The army has a new plan to fight rampant suicide, depression and post-traumatic stress disorder: a $117 million program to train soldiers in "emotional resiliency." Beginning in October, all 1.1 million soldiers will receive intensive training aimed at helping them identify and change destructive thinking patterns, reports the New York Times. Some observers and army officers are wary of the program.
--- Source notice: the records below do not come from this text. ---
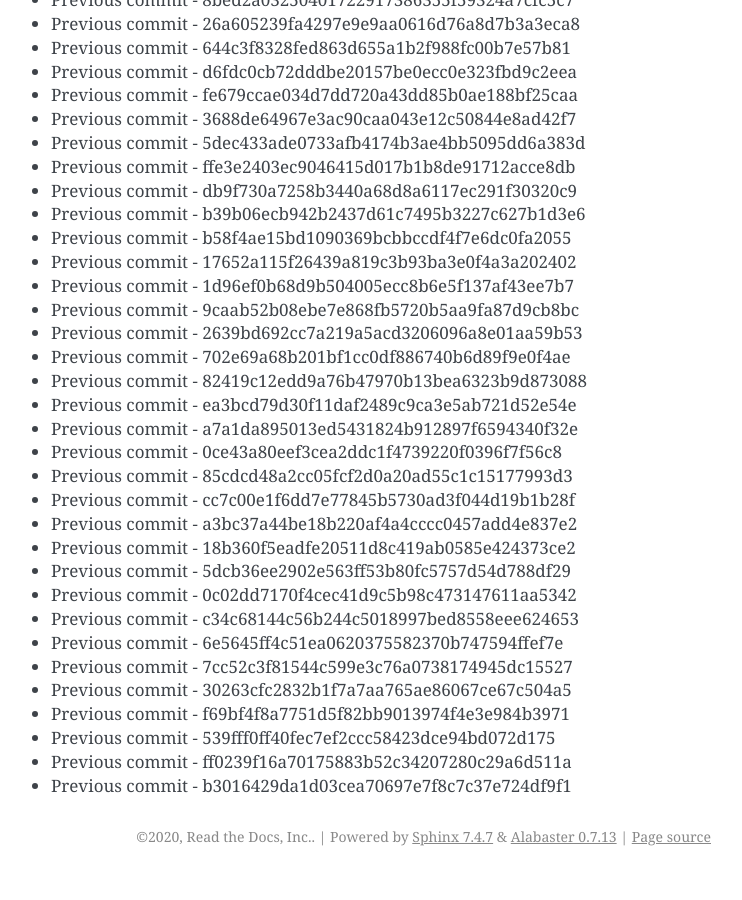
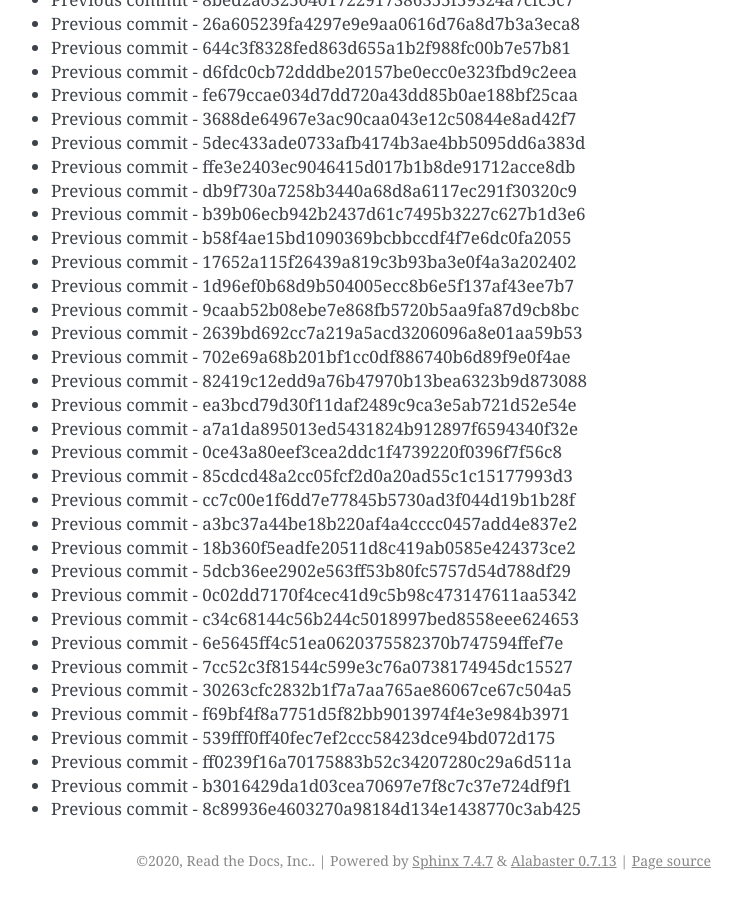
Before and after one commit to readthedocs/rtd-git-stresstest, a Sphinx documentation site: the page built from docs/updates.rst, in a window 1280 px wide and 900 px high, scrolled down 29973 px. Shown: the whole window, without its empty margins (399-1141 px from the left). Built offline with Sphinx 7.4.7, drawn with Linux system fonts in a browser that asks for light colours; before the commit the page ends 30849 px from its top, so only the background shows below that.

Commit message:
Generating commit from previous: 8c89936e4603270a98184d134e1438770c3ab425

```diff
--- a/docs/updates.rst
+++ b/docs/updates.rst
@@ -1291,3 +1291,4 @@ It can be tested for any performance characteristics.
 * Previous commit - 539fff0ff40fec7ef2ccc58423dce94bd072d175
 * Previous commit - ff0239f16a70175883b52c34207280c29a6d511a
 * Previous commit - b3016429da1d03cea70697e7f8c7c37e724df9f1
+* Previous commit - 8c89936e4603270a98184d134e1438770c3ab425
```
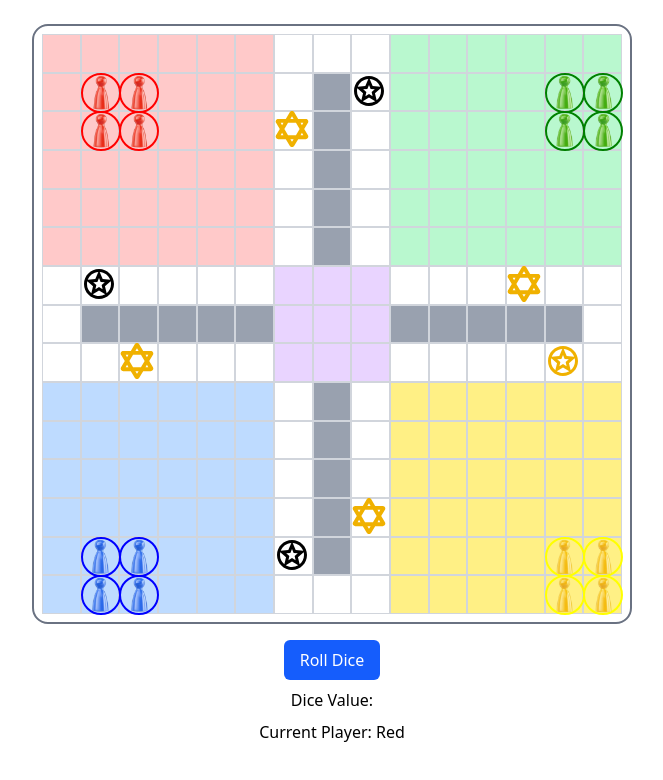
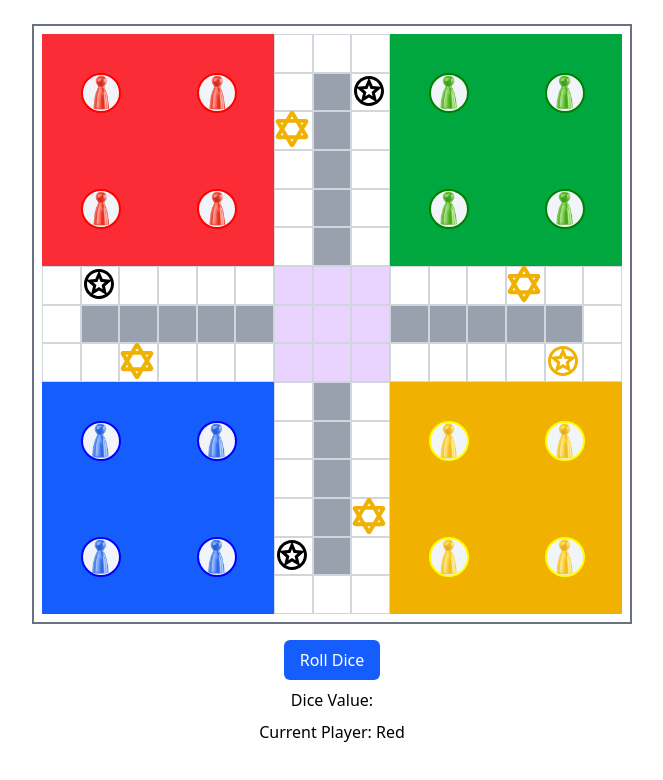
Before and after one commit to snehaghos/LudoXtreme, a React (Vite) app: page / in a window 1280 px wide. Shown: the top 780 px of the page, without its empty margins (308-971 px from the left). Built offline with nearby package versions, Linux system fonts and the light colour scheme.

Commit message:
Update Board component styles and adjust home positions in constants

```diff
--- a/src/Ludo/components/Board.jsx
+++ b/src/Ludo/components/Board.jsx
@@ -15,6 +15,26 @@ const Board = ({ pieces, pieceImages, selectedPiece, movablePieces, handlePieceC
       const isBlueHome = row > 8 && col < 6;
 
       let bgColor = "bg-white";
+      let zIndex = "z-0";
+      let borderClass = "border border-gray-300";
+
+      if (isRedHome) {
+        bgColor = "bg-red-500";
+        zIndex = "z-10";
+        borderClass = "";
+      } else if (isGreenHome) {
+        bgColor = "bg-green-600";
+        zIndex = "z-10";
+        borderClass = "";
+      } else if (isYellowHome) {
+        bgColor = "bg-yellow-500";
+        zIndex = "z-10";
+        borderClass = "";
+      } else if (isBlueHome) {
+        bgColor = "bg-blue-600";
+        zIndex = "z-10";
+        borderClass = "";
+      }
 
       const isEscapePath = Object.values(escapePaths).some(path =>
         path.some(([r, c]) => r === row && c === col)
@@ -24,15 +44,10 @@ const Board = ({ pieces, pieceImages, selectedPiece, movablePieces, handlePieceC
       if (isEscapePath) bgColor = "bg-gray-400";
       if (isSkipPoint) bgColor = "bg-purple-200";
 
-      if (isRedHome) bgColor = "bg-red-200";
-      else if (isGreenHome) bgColor = "bg-green-200";
-      else if (isYellowHome) bgColor = "bg-yellow-200";
-      else if (isBlueHome) bgColor = "bg-blue-200";
-
       return (
         <div
           key={`cell-${index}`}
-          className={`relative flex items-center justify-center border border-gray-300 text-xs text-white ${bgColor}`}
+          className={`relative flex items-center justify-center text-xs text-white ${bgColor} ${zIndex} ${borderClass}`}
         >
           {/* {`(${row}, ${col})`} */}
         </div>
@@ -61,7 +76,7 @@ const Board = ({ pieces, pieceImages, selectedPiece, movablePieces, handlePieceC
         return (
           <div
             key={`${color}-${index}`}
-            className="absolute w-10 h-10 z-20 border-2 rounded-full"
+            className="absolute w-10 h-10 z-20 border-2 bg-slate-100 rounded-full"
             style={pieceStyles}
             onClick={() => handlePieceClick(color, index)}
           >
@@ -113,7 +128,7 @@ const Board = ({ pieces, pieceImages, selectedPiece, movablePieces, handlePieceC
   };
 
   return (
-    <div className="relative grid grid-cols-15 grid-rows-15 w-[600px] h-[600px] border-2 border-gray-500 gap-0 p-2 rounded-2xl">
+    <div className="relative grid grid-cols-15 grid-rows-15 w-[600px] h-[600px] border-2 border-gray-500 gap-0 p-2 ">
       {renderGrid()}
       {renderPieces()}
       {renderSafePoints()}
--- a/src/Ludo/components/constants.js
+++ b/src/Ludo/components/constants.js
@@ -38,10 +38,10 @@ export const pieces = {
     ],
   };
 export const homePositions = {
-    red: [[1, 1], [1, 2], [2, 1], [2, 2]],
-    green: [[1, 13], [1, 14], [2, 13], [2, 14]],
-    yellow: [[13, 13], [13, 14], [14, 13], [14, 14]],
-    blue: [[13, 1], [13, 2], [14, 1], [14, 2]],
+    red: [[1, 1], [1, 4], [4, 1], [4, 4]],
+    green: [[1, 10], [1, 13], [4, 10], [4, 13]],
+    yellow: [[10,10], [10, 13], [13, 10], [13, 13]],
+    blue: [[10, 1], [10, 4], [13, 1], [13, 4]],
   };
 
   export const escapePaths = {
```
Experts caution that the program's techniques have been tested only on children and teenagers, not adults, while sergeants worry the program is too "touchy-feely" to fit a military culture hostile to talking about emotions. But with a fifth of Iraq and Afghanistan vets suffering from mental health problems, commanders "need a program that gives soldiers and their families better ways to cope," said a general.